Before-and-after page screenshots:
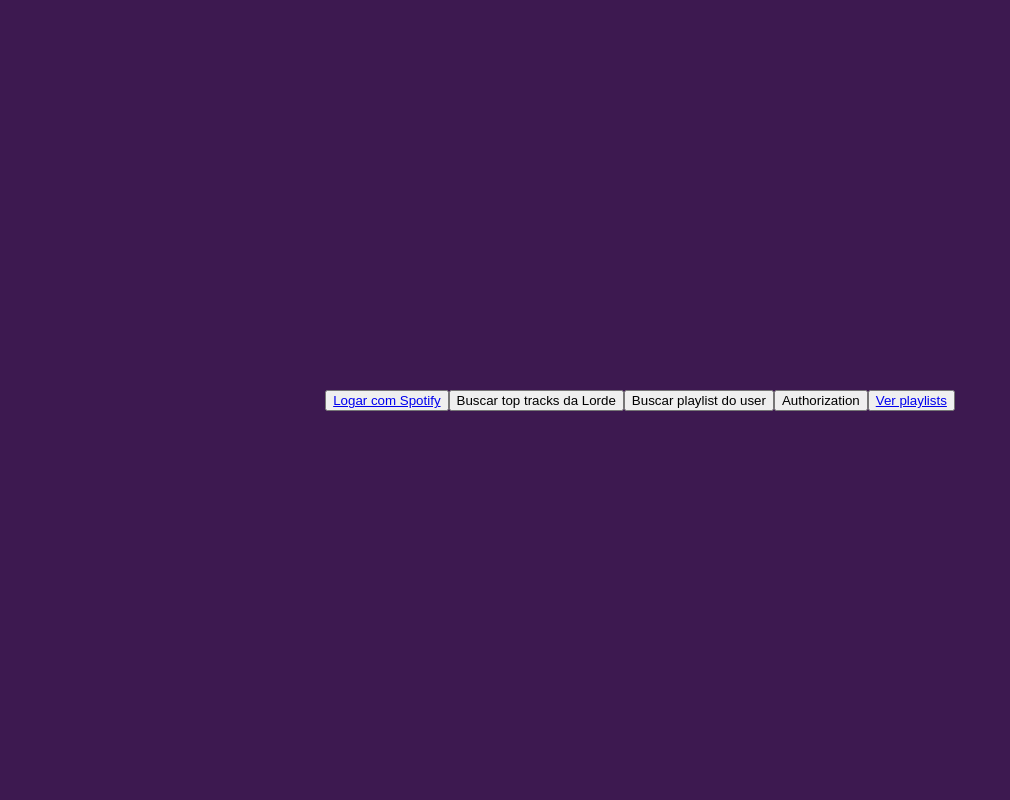
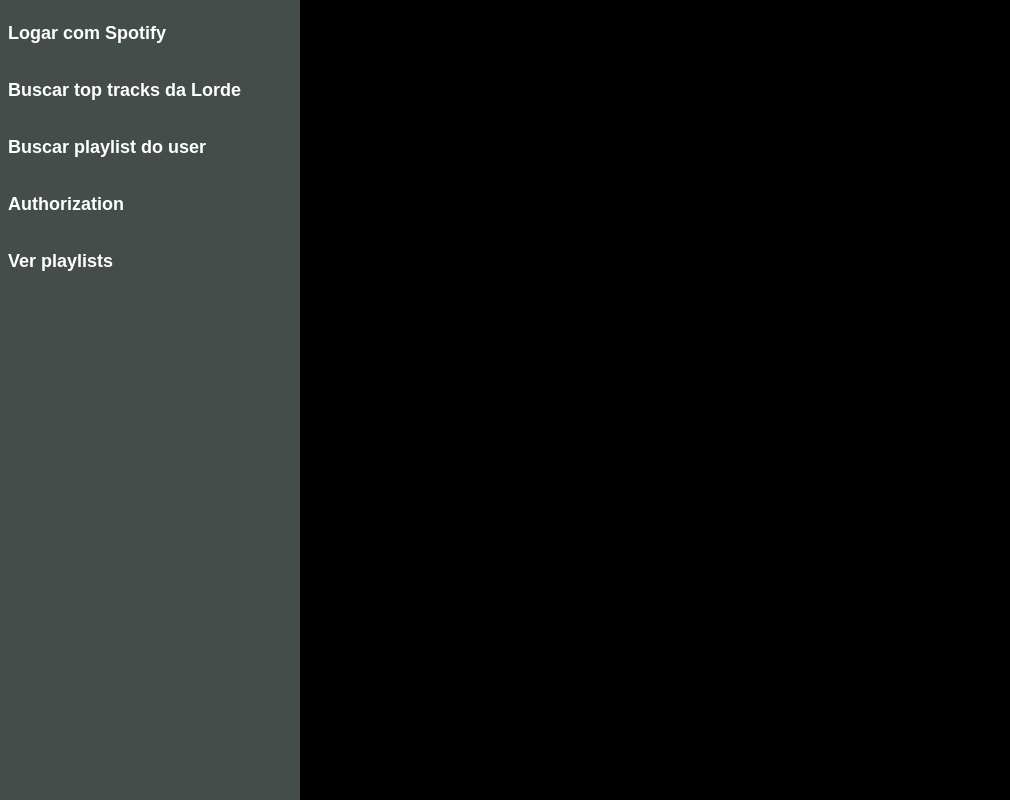
Before and after one commit to MatFreitas/musics4U, a React (Create React App) app in the folder spotify-app/: page /home in a window 1280 px wide. Shown: the top 800 px of the page, without its empty margins (0-1010 px from the left). Built offline with nearby package versions, Linux system fonts and the light colour scheme.

Commit message:
pagina Home

```diff
--- a/spotify-app/src/App.css
+++ b/spotify-app/src/App.css
@@ -2,6 +2,12 @@
   text-align: center;
   align-items: center;
   justify-content: center;
+  display: flex;
+  flex-direction: column;
+  height:100vh;
+  background-color: #000000;
+  justify-content: center;
+  align-items: center;
 
 
     /* background-color: #1b1121;
@@ -9,7 +15,7 @@
   height: auto; */
 }
 
-body{
+/* body{
   display: flex;
   height:100vh;
   background-color: #3d1950;
@@ -19,7 +25,7 @@ body{
   /* background:linear-gradient(to bottom right,#3d1950,#481c6b); */
   /*background-repeat:no-repeat; */
   /* background-image: linear-gradient(to bottom right, red, yellow); */
-}
+/* } */
 
 .logo{
   /* justify-content: center; */
@@ -38,13 +44,13 @@ body{
   border-color: transparent;
   height: 150px;
   width: 150px;
-  margin-right: 25px;
+  margin-right: 65px;
 
  }
 
  .botao1{
 
-  height: 50px;
+  height: 70px;
 
 
  }
--- /dev/null
+++ b/spotify-app/src/Home.css
@@ -0,0 +1,116 @@
+.Home{
+    height:1000px;
+    width: 300px;
+    background-color:#454D4B  ;
+
+    /* background-color:#161616f5; */
+    /* border-top-right-radius: 100px;
+    border-bottom-right-radius: 100px; */
+}
+
+.body_home{
+    /* background: linear-gradient(#000000,#333333); */
+    background-color: #000000;
+    display: flex;
+    justify-content: flex-start;
+
+}
+.link {
+    text-decoration: none !important;
+    color: white;
+}
+
+.img {
+    filter: blur(8px);
+    -webkit-filter: blur(8px);
+    /* background-image: url("./src/logoLindo.png"); */
+}
+
+.botoes{
+    text-decoration: none;
+    text-decoration-line: none;
+    text-decoration-color:#FFFFFF;
+    /* display: flex;
+    justify-content: center;
+    flex-direction: ro; */
+    display: grid;
+    grid-template-columns: auto;
+    grid-gap: 30px;
+    z-index: 2;
+    padding-top:20px;
+
+
+}
+
+.images{
+    display: flex;
+    flex-direction: column;
+}
+
+.btn{
+
+    background-color: transparent;
+    border-color: transparent;
+    color: #FFFFFF;
+    z-index: 2;
+    font-size:18px;
+    text-align:left;
+    font-family: Arial, Helvetica, sans-serif;
+    font-weight: bold;
+
+
+}
+
+.info{
+    color:#FFFFFF;
+    font-size:30px;
+    text-align: flex-start;
+    font-family:'Franklin Gothic Medium', 'Arial Narrow', Arial, sans-serif;
+    margin-left:30px;
+    margin-bottom: -10px;
+    font-weight: bold;
+
+}
+
+.info2{
+    color:#FFFFFF;
+    font-size:20px;
+    text-align: flex-start;
+    font-family:'Franklin Gothic Medium', 'Arial Narrow', Arial, sans-serif;
+    margin-left:30px;
+    margin-bottom: -15px;
+}
+
+.container{
+    display: flex;
+    /* align-items: center; */
+    color: white;
+}
+
+.organizacao{
+    align-items: center;
+    display: flex;
+    flex-direction: row;
+    margin-left:50px;
+}
+
+.desc{
+    display: flex;
+    flex-direction: column
+}
+
+.line{
+    width: 950px;
+    margin:15px;
+    color:454D4B;
+    /* margin-top:40px;
+    margin-bottom:40px; */
+}
+
+.title{
+    color:#FFFFFF;
+    font-size:50px;
+    font-family: Arial, Helvetica, sans-serif;
+    text-transform: uppercase;
+    margin-left:30px;
+}
--- a/spotify-app/src/Home.js
+++ b/spotify-app/src/Home.js
@@ -1,15 +1,21 @@
 import React, { Component } from 'react';
+
 import $ from 'jquery';
-import axios from 'axios'
-
+import axios from 'axios';
+import './Home.css';
 class Home extends Component {
 	constructor(props) {
 		super(props);
 		const parametros = this.getHashParams();
 		this.token = parametros.access_token;
-		this.state= {data:[]}
+		this.state = {
+			data: [],
+			user: '',
+			buscarPlaylist: false
+		};
 
 		this.Userplaylist = this.Userplaylist.bind(this);
+		this.playlist = this.playlist.bind(this);
 	}
 
 	getHashParams() {
@@ -34,32 +40,20 @@ class Home extends Component {
 				Authorization: `Bearer ${this.token}`
 			}
 		}).then((dados) => {
+			this.setState({ Userplaylist: false });
 			console.log(dados.tracks);
 		});
 	};
 
-	Userplaylist =  () => {
-		/*$.ajax({
-			method: 'GET',
-			dataType: 'Json',
-			url: 'http://localhost:8888/playlists'
-		}).then((dados) => {
-			console.log(dados);
-		});*/
-		axios.get('http://localhost:8888/playlists')
-		.then((response) => {
-			this.setState({data:response.data.items})
-			console.log(response.data.items)
-		})
-		.catch(erro => console.log(erro.response.data))
+	Userplaylist = () => {
+		axios
+			.get('http://localhost:8888/playlists')
+			.then((response) => {
+				this.setState({ data: response.data.items, Userplaylist: true });
+				console.log(response.data.items);
+			})
+			.catch((erro) => console.log(erro.response.data));
 	};
-
-	/*.then((response) => {
-		//this.state.listaUsuarios =  response;
-		this.setState({listaUsuarios: response.data});
-		console.log(response)
-	})
-	.catch(erro => console.log(erro))*/
 
 	Authorization = () => {
 		$.ajax({
@@ -72,39 +66,103 @@ class Home extends Component {
 		});
 	};
 
+	playlist = () => {
+		var playlists = this.state.data;
+		// var playlist = playlists.map((playlist) => {
+		// 	return <div> {playlist.name}</div>;
+		// });
+
+		var playlistImg = playlists.map((playlist) => {
+			// this.setState({ user: playlist.owner });
+			return (
+				<div>
+					<div className="organizacao">
+						<img className="images" src={playlist.images[0].url} width={150} height={150} />
+						<div className="desc">
+							<div className="info"> {playlist.name}</div>
+							{playlist.collaborative ? (
+								<h4 className="info2"> Playlist Colaborativa</h4>
+							) : (
+								<h4 className="info2"> Playlist Não Colaborativa </h4>
+							)}
+							{playlist.public ? (
+								<h4 className="info2"> Playlist Pública</h4>
+							) : (
+								<h4 className="info2"> Playlist Privada </h4>
+							)}
+						</div>
+					</div>
+					<hr className="line" />
+				</div>
+			);
+		});
+
+		// var playlistImg = playlists.map((playlist) => {
+		// 	return playlist.images.map((images) => {
+		// 		return (
+		// 			<img src={images[1].url} />
+		// 			//<img src={images.url}> </img>
+		// 		);
+		// 	});
+		// });
+		return (
+			<div>
+				<h1 className="title">Suas playlists</h1>
+				{/* <div> {this.state.user}</div> */}
+
+				<div> {playlistImg}</div>
+				{/* <div className="organizacao">
+					<div className="images"> {playlistImg}</div>
+					<div className="info">{playlist}</div>
+				</div> */}
+			</div>
+		);
+	};
 	render() {
-		var playlists= this.state.data;
-		var playlist= playlists.map(playlist => {
-			return(
-			<div> {playlist.name}</div>
-			);
-		})
+		// var playlists = this.state.data;
+		// var playlist = playlists.map((playlist) => {
+		// 	return <div> {playlist.name}</div>;
+		// });
 
-		var playlistImg= playlists.map(playlist => {
-			return(
-			 playlist.images.map(images =>{
-				 return(
-				<div>{images.url}</div>
-				//<img src={images.url}> </img>
-				 );
+		// var playlistImg = playlists.map((playlist) => {
+		// 	return playlist.images.map((images) => {
+		// 		return (
+		// 			<img src={images.url} />
+		// 			//<img src={images.url}> </img>
+		// 		);
+		// 	});
+		// });
+		// const button1 = playlist();
+		return (
+			<div className="body_home">
+				<div className="container">
+					<div className="Home">
+						<div class="img" />
+						<div className="botoes">
+							<button class="btn">
+								<a class="link" href="http://localhost:8888/login">
+									Logar com Spotify
+								</a>
+							</button>
+							<button class="btn" onClick={this.topTracksLorde}>
+								Buscar top tracks da Lorde
+							</button>
+							<button class="btn" onClick={this.Userplaylist}>
+								Buscar playlist do user
+							</button>
+							<button class="btn" onClick={this.Authorization}>
+								Authorization
+							</button>
+							<button class="btn">
+								<a class="link" href="http://localhost:8888/playlists">
+									Ver playlists
+								</a>
+							</button>
+						</div>
+					</div>
 
-
-
-
-		}))})
-
-		return (
-			<div className="App">
-				<div>{playlist} </div>
-				<button>
-					<a href="http://localhost:8888/login">Logar com Spotify</a>
-				</button>
-				<button onClick={this.topTracksLorde}>Buscar top tracks da Lorde</button>
-				<button onClick={this.Userplaylist}>Buscar playlist do user</button>
-				<button onClick={this.Authorization}>Authorization</button>
-				<button>
-					<a href="http://localhost:8888/playlists">Ver playlists</a>
-				</button>
+					{this.state.Userplaylist && <div>{this.playlist()}</div>}
+				</div>
 			</div>
 		);
 	}
```
Also changed, not shown: spotify-app/src/botao.png, spotify-app/src/logoLindo.png.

## Description of the task
Which lines above hold the string "from"? Please copy all of them.

## Exercise answer
Before and after one commit to MatFreitas/musics4U, a React (Create React App) app in the folder spotify-app/: page /home in a window 1280 px wide. Shown: the top 800 px of the page, without its empty margins (0-1010 px from the left). Built offline with nearby package versions, Linux system fonts and the light colour scheme.
 import React, { Component } from 'react';
 import $ from 'jquery';
-import axios from 'axios'
+import axios from 'axios';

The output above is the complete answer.